At the 2011 Ebor meeting they won the Premier Yearling Stakes with Bogart. Two years later, when Bogart won a valuable handicap at the meeting, Astaire won the Gimcrack Stakes and went on to win the Middle Park Stakes.
Astaire was a birthday present, rather a good one, from Bailey’s partner Pete Tingey whose Blue Line Taxis company, based in Barnsley, boasts a fleet of over 170. Maybe they’ll arrive in one.
Bogart and Astaire, like Bacall, Brando and Laughton, are named after famous actors and actresses. In time, perhaps Bailey and Tingey will have horses called Humphrey, Fred, Lauren, Marlon and Charles.
Bogart and Bacall appeared in the film version of Ernest Hemingway’s To Have and Have Not and Hemingway tries to follow Bogart’s equine example for the same owner in the Premier Yearling Stakes (1.55).
If Hemingway was at York (obviously, he’s not), he would have eaten well, drunk a lot and backed himself because that’s what he used to do in France.
After arriving in Paris in 1921, Hemingway was allowed to time horses working on private gallops near Maisons Laffitte and, while there, met another American export, Eugene Leigh. Leigh had trained a Kentucky Derby winner and was now training in France.
In 1922 Hemingway was told that Leigh had a two-year-old called Epinard that “might be the horse of the century”. He should back it on its debut because Epinard would never be as long a price again.
Hemingway was not yet famous or rich. “I hit everyone for cash,” he later recalled. “I even borrowed 1,000 francs from my barber. I accosted strangers.”
Epinard appeared in the prestigious Prix Yacowlef at Deauville. Hemingway got almost 6-1. “He won in a breeze,” he said, “and I was able to support myself for six or eight months on the winnings.” Leigh had barely exaggerated because Epinard was that year’s champion two-year-old and in 1923 completed an extraordinary double by winning the Prix d’Ispahan and the Stewards’ Cup.
One of life’s great lessons
Back in Paris in 1949, Hemingway was a regular racegoer at jumps meetings at Enghien and Auteuil.

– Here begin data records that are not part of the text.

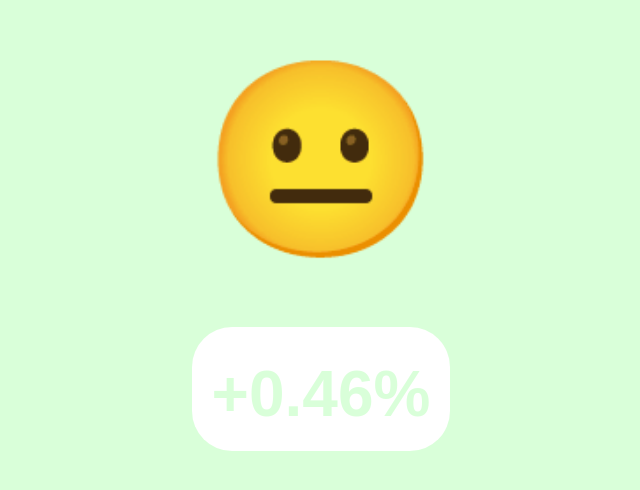
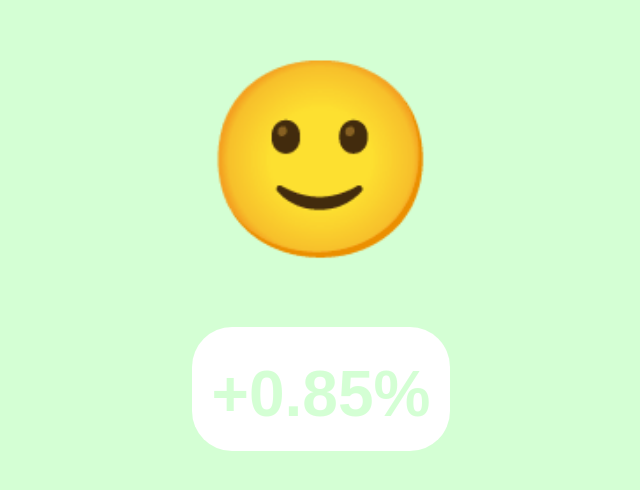
Before and after one commit to brycedorn/market-vibe, a plain HTML site: page index.html in a window 1280 px wide. Shown: the part 124-614 px from the top of the page, without its empty margins (319-959 px from the left). Drawn offline with Linux system fonts and the light colour scheme.

Commit message:
Deploying to gh-pages from  @ 5fb5195ecb50fae0e42ed5a79d78eec31ddffd7c 🚀

```diff
--- a/index.html
+++ b/index.html
@@ -1 +1 @@
-<!DOCTYPE html><html><head><title>Market is 😐 today.</title><meta charset="utf-8"><link rel="preconnect" href="https://finnhub.io"></head><body style="margin:0"><div style="width:100%;height:100vh;display:flex;flex-direction:column;align-items:center;justify-content:center;background-color:rgba(0,255,0,.15);font-family:sans-serif"><h1 style="font-size:12em;cursor:default;margin:0">😐</h1><h2 style="border-radius:40px;background:#fff;cursor:default;padding:30px 20px 20px;color:rgba(0,255,0,.15);font-size:4em">+0.46%</h2></div> </body></html>
+<!DOCTYPE html><html><head><title>Market is 🙂 today.</title><meta charset="utf-8"><link rel="preconnect" href="https://finnhub.io"></head><body style="margin:0"><div style="width:100%;height:100vh;display:flex;flex-direction:column;align-items:center;justify-content:center;background-color:rgba(0,255,0,.17);font-family:sans-serif"><h1 style="font-size:12em;cursor:default;margin:0">🙂</h1><h2 style="border-radius:40px;background:#fff;cursor:default;padding:30px 20px 20px;color:rgba(0,255,0,.17);font-size:4em">+0.85%</h2></div> </body></html>
```
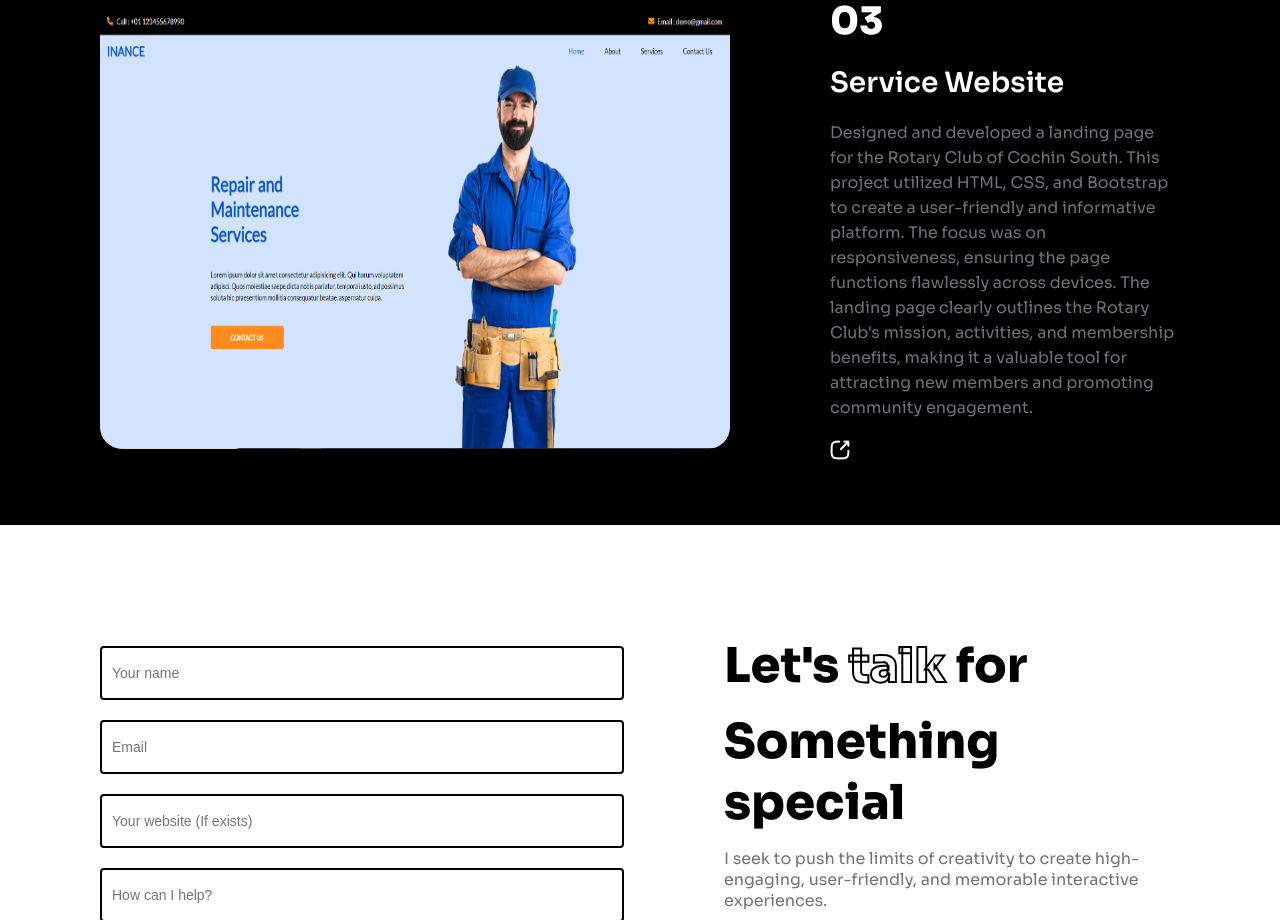
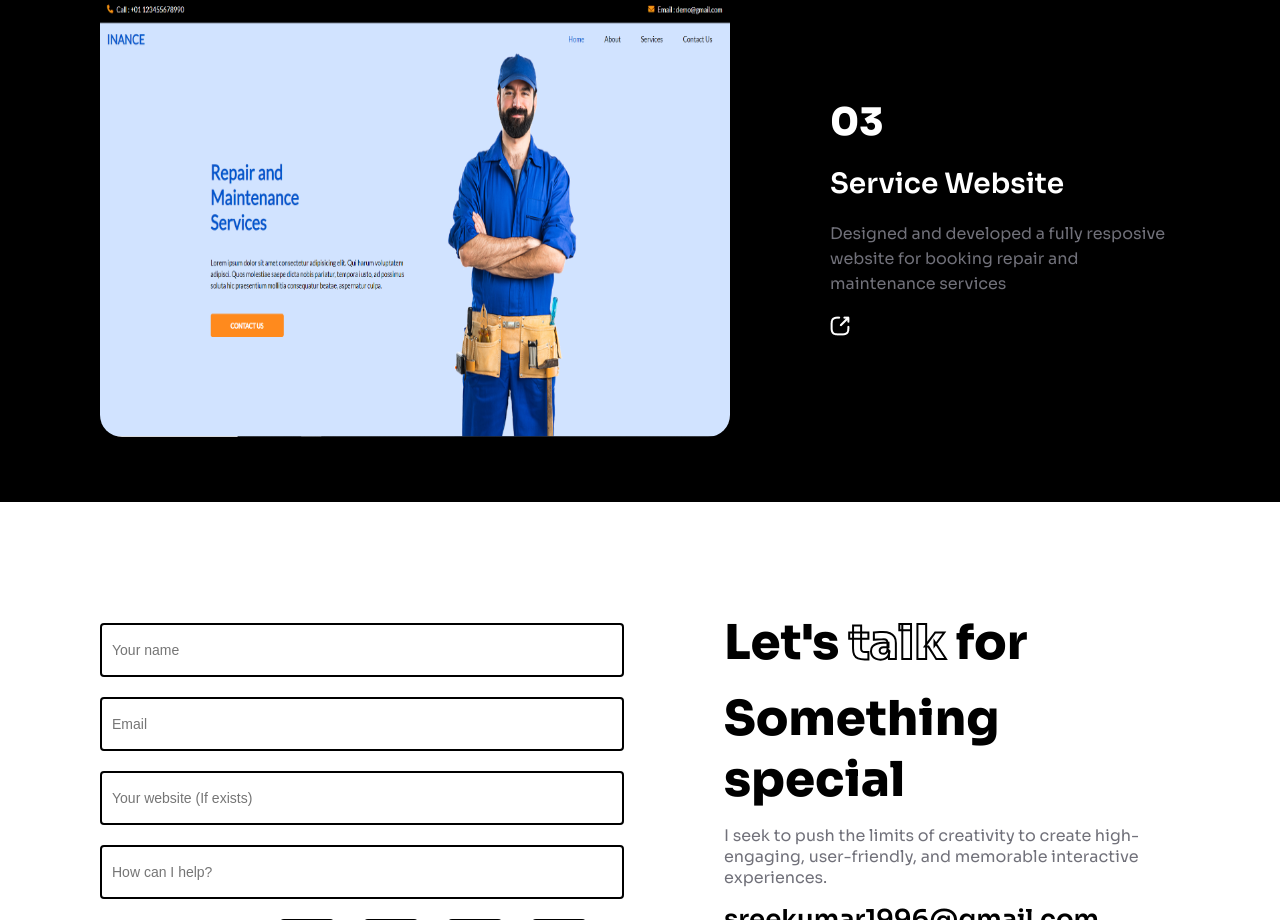
Before and after one commit to Sreejithk1996/New-Portfolio, a React (Vite) app: page / in a window 1280 px wide. Shown: the part 5420-6340 px from the top of the page. Built offline with nearby package versions, Linux system fonts and the light colour scheme.

Commit message:
project description changed

```diff
--- a/src/components/main-section/header/Header.jsx
+++ b/src/components/main-section/header/Header.jsx
@@ -27,7 +27,6 @@ function Header({aboutRef,skillsRef,projectsRef,contactRef}) {
             <li onClick={() => scrollToSection(projectsRef)} className='project'><a href="#">Projects</a></li>
             <li onClick={() => scrollToSection(contactRef)} className='contact'><a href="#">Contact Me</a></li>
           </ul>
-
         </div>
         <a href={resume} download="Resume"><Download/></a>
     </nav>
--- a/src/utilities/projects.js
+++ b/src/utilities/projects.js
@@ -29,7 +29,7 @@ const projects = [
         num: "03",
         class: "project",
         title: "Service Website",
-        details: "Designed and developed a landing page for the Rotary Club of Cochin South. This project utilized HTML, CSS, and Bootstrap to create a user-friendly and informative platform. The focus was on responsiveness, ensuring the page functions flawlessly across devices.  The landing page clearly outlines the Rotary Club's mission, activities, and membership benefits, making it a valuable tool for attracting new members and promoting community engagement.",
+        details: "Designed and developed a fully resposive website for booking repair and maintenance services",
         img: service,
         path: "https://github.com/Sreejithk1996/Service-website-with-react"
     }
```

He and Aaron Hotchner formed The Hemhotch Syndicate, intended to exploit Hemingway’s jockey contacts. As Christmas approached, the syndicate was showing an unhealthy loss. Then, at 5.00am on December 21, Hotchner received a call from Hemingway. He had just been talking to a jockey.
“We have to raise all the francs we can get,” Hemingway said. “I’ll meet you at the Ritz Bar at noon.” The horse, Bataclan III, was over 20-1. As the field approached the last fence, he was 20 lengths behind Killibi and Klipper. Killibi fell, Klipper was brought down and The Hemhotch Syndicate moved into profit.
“Now, Hotchner,” said Hemingway. “You’ve learned one of life’s great lessons; never lose faith in the honesty of a jockey room tip.” Hemingway might need similar luck today.